“Hey girl, are you going to see Gangster Squad this weekend? I’m giving myself cancer for the sake of historical accuracy and everything.”
This star-laden period piece is directed by Ruben Fleischer (Zombieland, 30 Minutes or Less) and written by Castle-scribe Will Beall, based on the book by Paul Lieberman. It tells the story of how a small team of LAPD officers fought mob-boss Mickey Cohen for control of Los Angeles.
When faced with tragedy, some of the most comforting words you can hear are “That should’ve never happened.” The assertion of the wrongness of reality is strangely comforting. With Django Unchained, as in Inglorious Basterds, Quentin Tarantino takes that righteous anger one step further to “And here’s what should’ve happened instead.”

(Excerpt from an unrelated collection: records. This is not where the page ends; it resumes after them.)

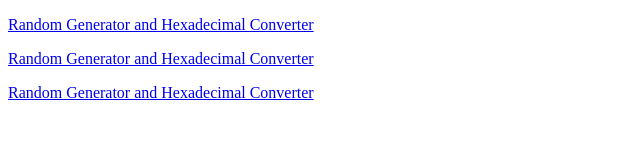
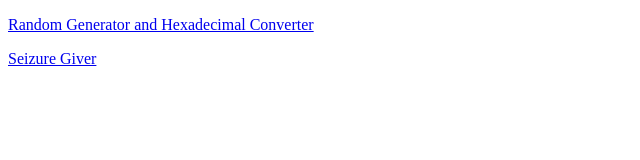
Before and after one commit to LOL-BOI-LOL/Hub, a plain HTML site: page index.html in a window 1280 px wide. Shown: the whole page, without its empty margins (0-640 px from the left). Drawn offline with Linux system fonts and the light colour scheme.

Commit message:
Update index.html

```diff
--- a/index.html
+++ b/index.html
@@ -4,7 +4,7 @@
 <title>Link Hub</title>
 <body>
 <p><a href="https://www.lol-boi-lol.github.io/Tester/">Random Generator and Hexadecimal Converter</a></p>
-<p><a href="https://www.lol-boi-lol.github.io/brain_killer/">Random Generator and Hexadecimal Converter</a></p>
-<p><a href="https://www.lol-boi-lol.github.io/Calculator/">Random Generator and Hexadecimal Converter</a></p>
+<p><a href="https://www.lol-boi-lol.github.io/brain_killer/">Seizure Giver</a></p>
+<p><a href="https://www.lol-boi-lol.github.io/Calculator/"Calculator</a></p>
 </body>
 </html>
```
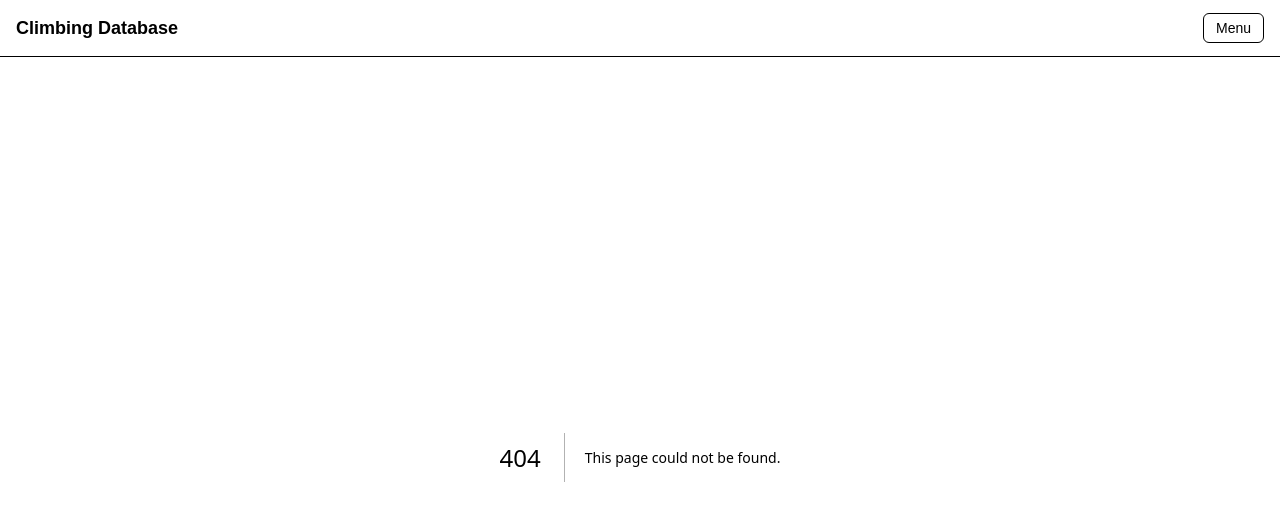
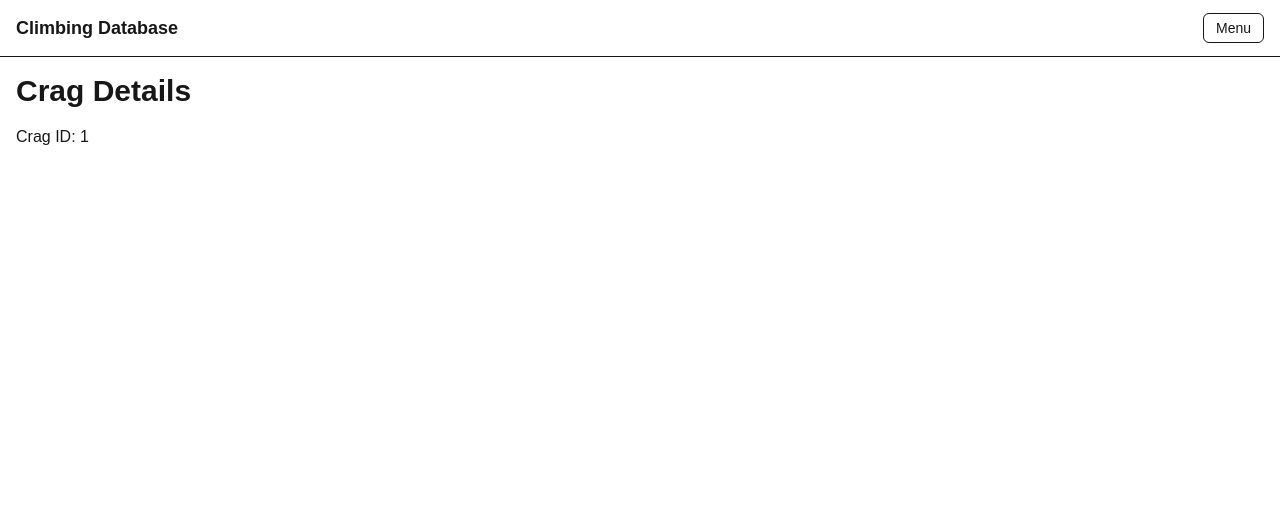
Before and after one commit to wga-mo/climbing-app2026, a Next.js app: page /details/1 in a window 1280 px wide. Before the commit this address had no page. Shown: the top 520 px of the page. Built offline with nearby package versions, Linux system fonts and the light colour scheme.

Commit message:
Add dynamic crag details route

```diff
--- /dev/null
+++ b/src/app/details/[crag_id]/page.js
@@ -0,0 +1,17 @@
+export default async function CragDetailsPage({ params }) {
+    const { crag_id } = await params;
+
+  return (
+    <main className="p-4">
+
+      <h1 className="text-3xl font-bold">
+        Crag Details
+      </h1>
+
+      <p className="mt-4">
+        Crag ID: {crag_id}
+      </p>
+
+    </main>
+  );
+}
--- a/src/components/MainTable.js
+++ b/src/components/MainTable.js
@@ -1,3 +1,5 @@
+import Link from "next/link";
+
 export default function MainTable({ crags, loading }) {
   if (loading) {
     return (
@@ -39,9 +41,11 @@ export default function MainTable({ crags, loading }) {
 
           <tbody>
             {crags.map(crag => (
-              <tr key={crag.crag_id} className="hover:bg-gray-50">
+              <tr key={crag.crag_id} className="hover:bg-gray-50 cursor-pointer">
                 <td className="border px-3 py-2 font-medium">
-                  {crag.crag_name}
+                  <Link href={`/details/${crag.crag_id}`}>
+                    {crag.crag_name}
+                  </Link>
                 </td>
                 <td className="border px-3 py-2">{crag.area}</td>
                 <td className="border px-3 py-2">{crag.region}</td>
```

Tarantino paints a guns-blazing, upside-down world—a Southern-Western that brings bulleted justice to one plantation in an over-too-fast 165 minutes. It’s one of the most alive films I’ve seen since, well, Inglourious Basterds. Tarantino is an exuberant filmmaker. He uses every trick in the book, from gorgeously framed silhouette still shots to quick zooms to extreme close-ups. Injuries spurt. Smoke curls. Stuff moves. As bounty hunter Dr. King Schultz (Christoph Waltz) says of Django (Jamie Foxx), it can be said of Tarantino: “My friend has a flair for the dramatic.” He’s not afraid to highlight the quintessential gesture, as in the trailer-featured moment when Django slo-mo shrugs off his rough slave blanket at the start of his transformation into a bada$$ bounty hunter.